When the leaders of the two main opposition parties were invited to Downing Street last Friday, there were rumours that the Government was preparing to amend its proposals to meet widespread concerns about the infringement of civil liberties. That has turned out to be a vain hope. The Home Secretary yesterday outlined his programme with only the faintest of gestures towards the primacy of the judiciary. The court orders that will be imposed on terror suspects - a range of restrictions such as tagging, curfews and a ban on internet use - will be subject to judicial review. Judges will also be asked to sanction the Home Secretary's decision to impose what amounts to a sentence of house arrest. But neither of these hastily introduced safeguards, as Mark Oaten, the Liberal Democrat home affairs spokesman, pointed out, answers the central objection: that it is the Home Secretary who will make the initial decision, rather than a judge.
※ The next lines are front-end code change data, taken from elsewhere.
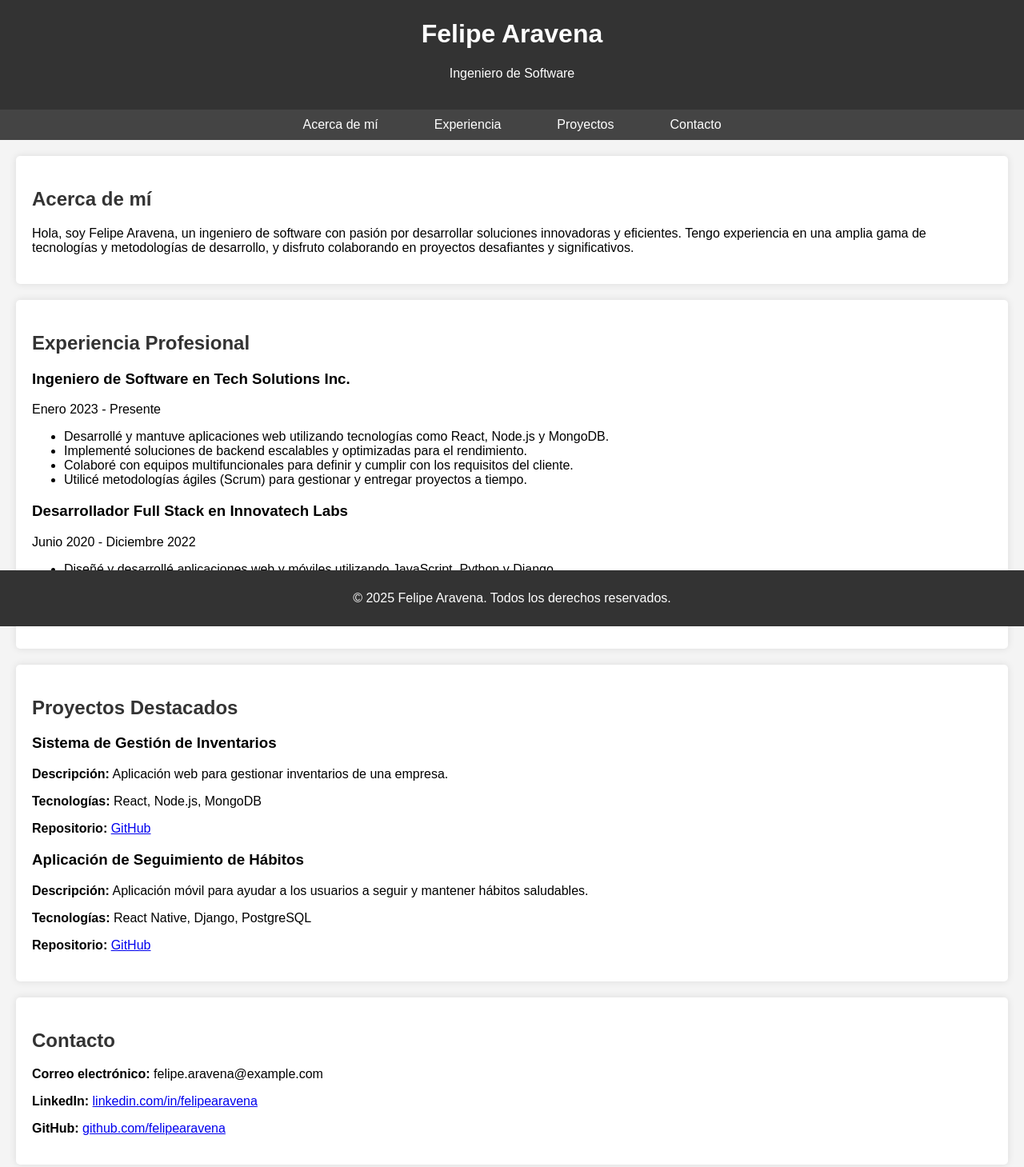
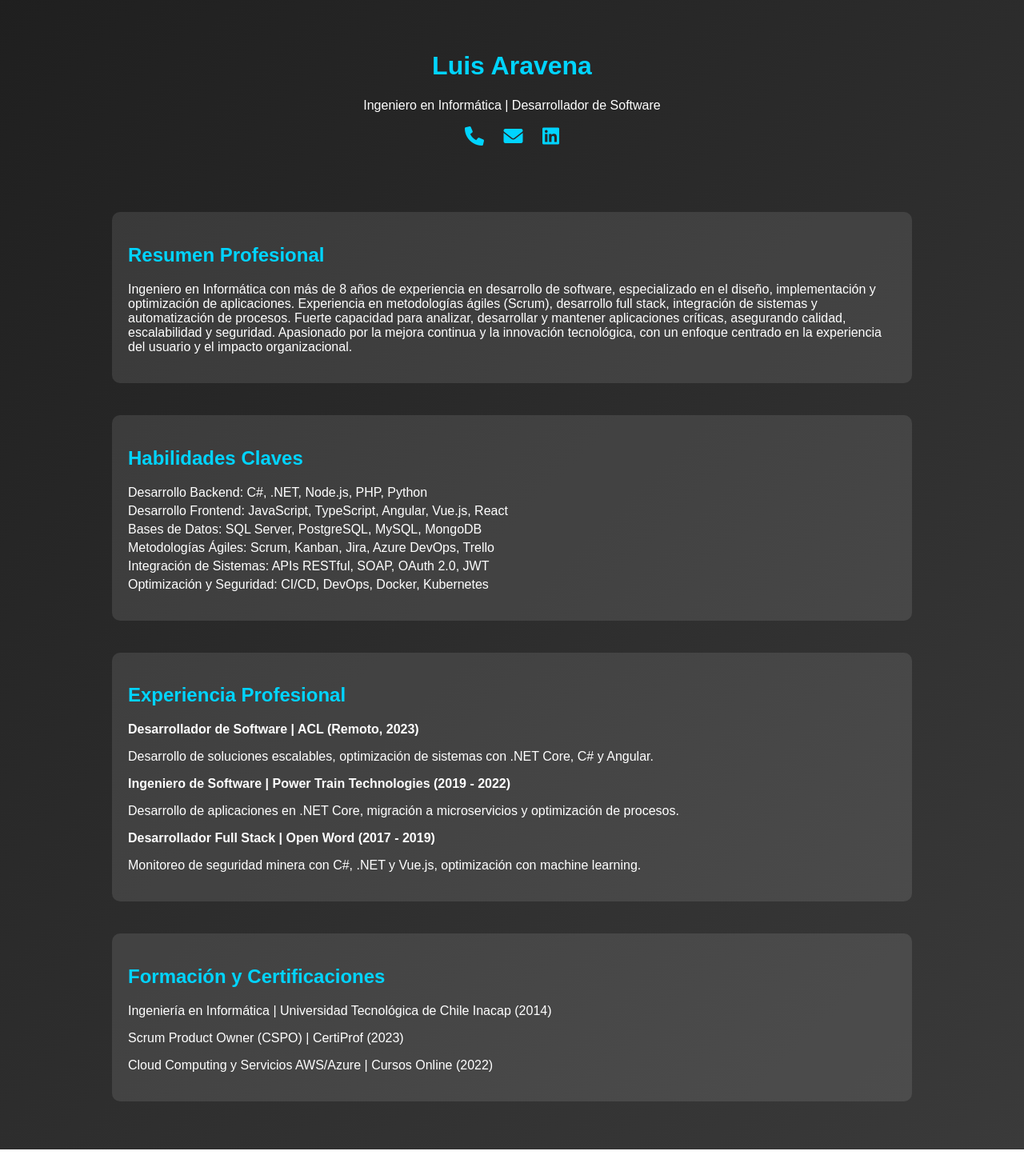
Before and after one commit to felipearavena/felipearavena.github.io, a plain HTML site: page index.html in a window 1280 px wide. Shown: the part 17-1476 px from the top of the page at 80% size. After the commit the page ends 1454 px from the top, so only its background shows below. Drawn offline with Linux system fonts and the light colour scheme.

Commit message:
Update index.html
otro estilo

```diff
--- a/index.html
+++ b/index.html
@@ -3,64 +3,104 @@
 <head>
     <meta charset="UTF-8">
     <meta name="viewport" content="width=device-width, initial-scale=1.0">
-    <title>Portafolio de Felipe Aravena</title>
-    <link rel="stylesheet" href="styles.css">
+    <title>CV - Luis Aravena</title>
+    <link rel="stylesheet" href="https://cdnjs.cloudflare.com/ajax/libs/font-awesome/6.0.0/css/all.min.css">
+    <style>
+        body {
+            font-family: 'Arial', sans-serif;
+            background: linear-gradient(135deg, #1f1f1f, #3a3a3a);
+            color: #ffffff;
+            margin: 0;
+            padding: 0;
+        }
+        .container {
+            width: 80%;
+            max-width: 1000px;
+            margin: auto;
+            padding: 20px;
+        }
+        header {
+            text-align: center;
+            padding: 40px 0;
+        }
+        h1, h2, h3 {
+            color: #00d4ff;
+        }
+        .section {
+            margin: 40px 0;
+            padding: 20px;
+            background: rgba(255, 255, 255, 0.1);
+            border-radius: 10px;
+            transition: transform 0.3s;
+        }
+        .section:hover {
+            transform: scale(1.02);
+        }
+        .contact-icons a {
+            color: #00d4ff;
+            margin: 0 10px;
+            font-size: 1.5em;
+            transition: color 0.3s;
+        }
+        .contact-icons a:hover {
+            color: #ffffff;
+        }
+        .skills ul {
+            list-style: none;
+            padding: 0;
+        }
+        .skills li {
+            margin: 5px 0;
+        }
+    </style>
 </head>
 <body>
+    <div class="container">
         <header>
-        <h1>Felipe Aravena</h1>
-        <p>Ingeniero de Software</p>
+            <h1>Luis Aravena</h1>
+            <p>Ingeniero en Informática | Desarrollador de Software</p>
+            <div class="contact-icons">
+                <a href="tel:+56978288461"><i class="fas fa-phone"></i></a>
+                <a href="mailto:luisfelipearavena.a@gmail.com"><i class="fas fa-envelope"></i></a>
+                <a href="https://www.linkedin.com/in/luisfelipe-aravena" target="_blank"><i class="fab fa-linkedin"></i></a>
+            </div>
         </header>
-    <nav>
+
+        <section class="section">
+            <h2>Resumen Profesional</h2>
+            <p>Ingeniero en Informática con más de 8 años de experiencia en desarrollo de software, especializado en el diseño, implementación y optimización de aplicaciones. Experiencia en metodologías ágiles (Scrum), desarrollo full stack, integración de sistemas y automatización de procesos. Fuerte capacidad para analizar, desarrollar y mantener aplicaciones críticas, asegurando calidad, escalabilidad y seguridad. Apasionado por la mejora continua y la innovación tecnológica, con un enfoque centrado en la experiencia del usuario y el impacto organizacional.</p>
+        </section>
+
+        <section class="section skills">
+            <h2>Habilidades Claves</h2>
             <ul>
-            <li><a href="#about">Acerca de mí</a></li>
-            <li><a href="#experience">Experiencia</a></li>
-            <li><a href="#projects">Proyectos</a></li>
-            <li><a href="#contact">Contacto</a></li>
-        </ul>
-    </nav>
-    <section id="about">
-        <h2>Acerca de mí</h2>
-        <p>Hola, soy Felipe Aravena, un ingeniero de software con pasión por desarrollar soluciones innovadoras y eficientes. Tengo experiencia en una amplia gama de tecnologías y metodologías de desarrollo, y disfruto colaborando en proyectos desafiantes y significativos.</p>
-    </section>
-    <section id="experience">
-        <h2>Experiencia Profesional</h2>
-        <h3>Ingeniero de Software en Tech Solutions Inc.</h3>
-        <p>Enero 2023 - Presente</p>
-        <ul>
-            <li>Desarrollé y mantuve aplicaciones web utilizando tecnologías como React, Node.js y MongoDB.</li>
-            <li>Implementé soluciones de backend escalables y optimizadas para el rendimiento.</li>
-            <li>Colaboré con equipos multifuncionales para definir y cumplir con los requisitos del cliente.</li>
-            <li>Utilicé metodologías ágiles (Scrum) para gestionar y entregar proyectos a tiempo.</li>
-        </ul>
-        <h3>Desarrollador Full Stack en Innovatech Labs</h3>
-        <p>Junio 2020 - Diciembre 2022</p>
-        <ul>
-            <li>Diseñé y desarrollé aplicaciones web y móviles utilizando JavaScript, Python y Django.</li>
-            <li>Implementé APIs RESTful para la integración de servicios externos.</li>
-            <li>Realicé pruebas unitarias y de integración para asegurar la calidad del código.</li>
-            <li>Participé en revisiones de código y mentoría de nuevos desarrolladores.</li>
+                <li>Desarrollo Backend: C#, .NET, Node.js, PHP, Python</li>
+                <li>Desarrollo Frontend: JavaScript, TypeScript, Angular, Vue.js, React</li>
+                <li>Bases de Datos: SQL Server, PostgreSQL, MySQL, MongoDB</li>
+                <li>Metodologías Ágiles: Scrum, Kanban, Jira, Azure DevOps, Trello</li>
+                <li>Integración de Sistemas: APIs RESTful, SOAP, OAuth 2.0, JWT</li>
+                <li>Optimización y Seguridad: CI/CD, DevOps, Docker, Kubernetes</li>
             </ul>
         </section>
-    <section id="projects">
-        <h2>Proyectos Destacados</h2>
-        <h3>Sistema de Gestión de Inventarios</h3>
-        <p><strong>Descripción:</strong> Aplicación web para gestionar inventarios de una empresa.</p>
-        <p><strong>Tecnologías:</strong> React, Node.js, MongoDB</p>
-        <p><strong>Repositorio:</strong> <a href="https://github.com/felipearavena/inventory-management" target="_blank">GitHub</a></p>
-        <h3>Aplicación de Seguimiento de Hábitos</h3>
-        <p><strong>Descripción:</strong> Aplicación móvil para ayudar a los usuarios a seguir y mantener hábitos saludables.</p>
-        <p><strong>Tecnologías:</strong> React Native, Django, PostgreSQL</p>
-        <p><strong>Repositorio:</strong> <a href="https://github.com/felipearavena/habit-tracker" target="_blank">GitHub</a></p>
+
+        <section class="section">
+            <h2>Experiencia Profesional</h2>
+            <p><strong>Desarrollador de Software | ACL (Remoto, 2023)</strong></p>
+            <p>Desarrollo de soluciones escalables, optimización de sistemas con .NET Core, C# y Angular.</p>
+
+            <p><strong>Ingeniero de Software | Power Train Technologies (2019 - 2022)</strong></p>
+            <p>Desarrollo de aplicaciones en .NET Core, migración a microservicios y optimización de procesos.</p>
+
+            <p><strong>Desarrollador Full Stack | Open Word (2017 - 2019)</strong></p>
+            <p>Monitoreo de seguridad minera con C#, .NET y Vue.js, optimización con machine learning.</p>
         </section>
-    <section id="contact">
-        <h2>Contacto</h2>
-        <p><strong>Correo electrónico:</strong> felipe.aravena@example.com</p>
-        <p><strong>LinkedIn:</strong> <a href="https://www.linkedin.com/in/felipearavena/" target="_blank">linkedin.com/in/felipearavena</a></p>
-        <p><strong>GitHub:</strong> <a href="https://github.com/felipearavena" target="_blank">github.com/felipearavena</a></p>
+
+        <section class="section">
+            <h2>Formación y Certificaciones</h2>
+            <p>Ingeniería en Informática | Universidad Tecnológica de Chile Inacap (2014)</p>
+            <p>Scrum Product Owner (CSPO) | CertiProf (2023)</p>
+            <p>Cloud Computing y Servicios AWS/Azure | Cursos Online (2022)</p>
         </section>
-    <footer>
-        <p>&copy; 2025 Felipe Aravena. Todos los derechos reservados.</p>
-    </footer>
+    </div>
 </body>
 </html>
```
Lines whose indentation alone changed are shown as unchanged.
Mr Clarke attempted to sweeten the pill by arguing that when the 11 terror suspects are released from Belmarsh and other institutions next month he will not immediately use the most draconian tool made available to him by the Bill. The power to order "house arrest" will not be invoked, since the security services have convinced him they can keep tabs on the suspects with control orders. Indeed, he points out that the use of "house arrest" would require a derogation from the European Convention on Human Rights, and thus secondary legislation. Parliament would effectively be asked to vote on whether Mr Clarke's action is justified. But, again, this does not address the fact that judges will not be initiating the process.

The only sensible way to proceed with regard to those the Government accuses of plotting terror attacks is to bring them to trial. The Government must devise legislation that will permit the use of phone-tap evidence in a court - a measure that both main opposition parties have recommended. This is not to be undertaken without rigid controls. To protect the security sources, intercept evidence ought to be vetted by separate judges in a pre-trial hearing. This is the only way to protect the public and, at the same time, preserve our civil liberties.
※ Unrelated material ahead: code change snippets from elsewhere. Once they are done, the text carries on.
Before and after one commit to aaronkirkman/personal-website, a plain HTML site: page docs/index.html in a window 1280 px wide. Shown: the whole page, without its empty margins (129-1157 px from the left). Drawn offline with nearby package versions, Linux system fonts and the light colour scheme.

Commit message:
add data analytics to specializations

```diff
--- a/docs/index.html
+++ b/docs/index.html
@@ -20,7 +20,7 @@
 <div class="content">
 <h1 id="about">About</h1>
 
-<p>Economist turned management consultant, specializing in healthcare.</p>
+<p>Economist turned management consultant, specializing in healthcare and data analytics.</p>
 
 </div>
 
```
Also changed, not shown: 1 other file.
An unpleasant whiff of party politics permeates this debate. Some suspect that the Government would not be overly concerned if this Bill failed in the House of Lords because it would allow Labour to portray the Tories as "soft on terror". Whatever the motivations of the Tories in this affair, they have adopted a laudable position. And it is utterly disgraceful for Labour to insinuate that everyone who opposes its proposals is unconcerned about the terrorist threat to Britain.

At the nub of the debate is the question of just how grave that threat is. The Government argues that the sprawling terrorist entity known as al-Qa'ida represents a danger of a different order to anything Britain has ever faced. We disagree. We are facing a substantial threat from terrorism, and we expect our security services to play a vital, and unprecedented, role in protecting us in coming years. But we do not think the scale of the threat justifies the suspension of the right to trial. That was the unequivocal judgement delivered two months ago by the law lords on the Government's previous anti-terror legislation. It is our judgement on the Bill that is presently before the House.

Comments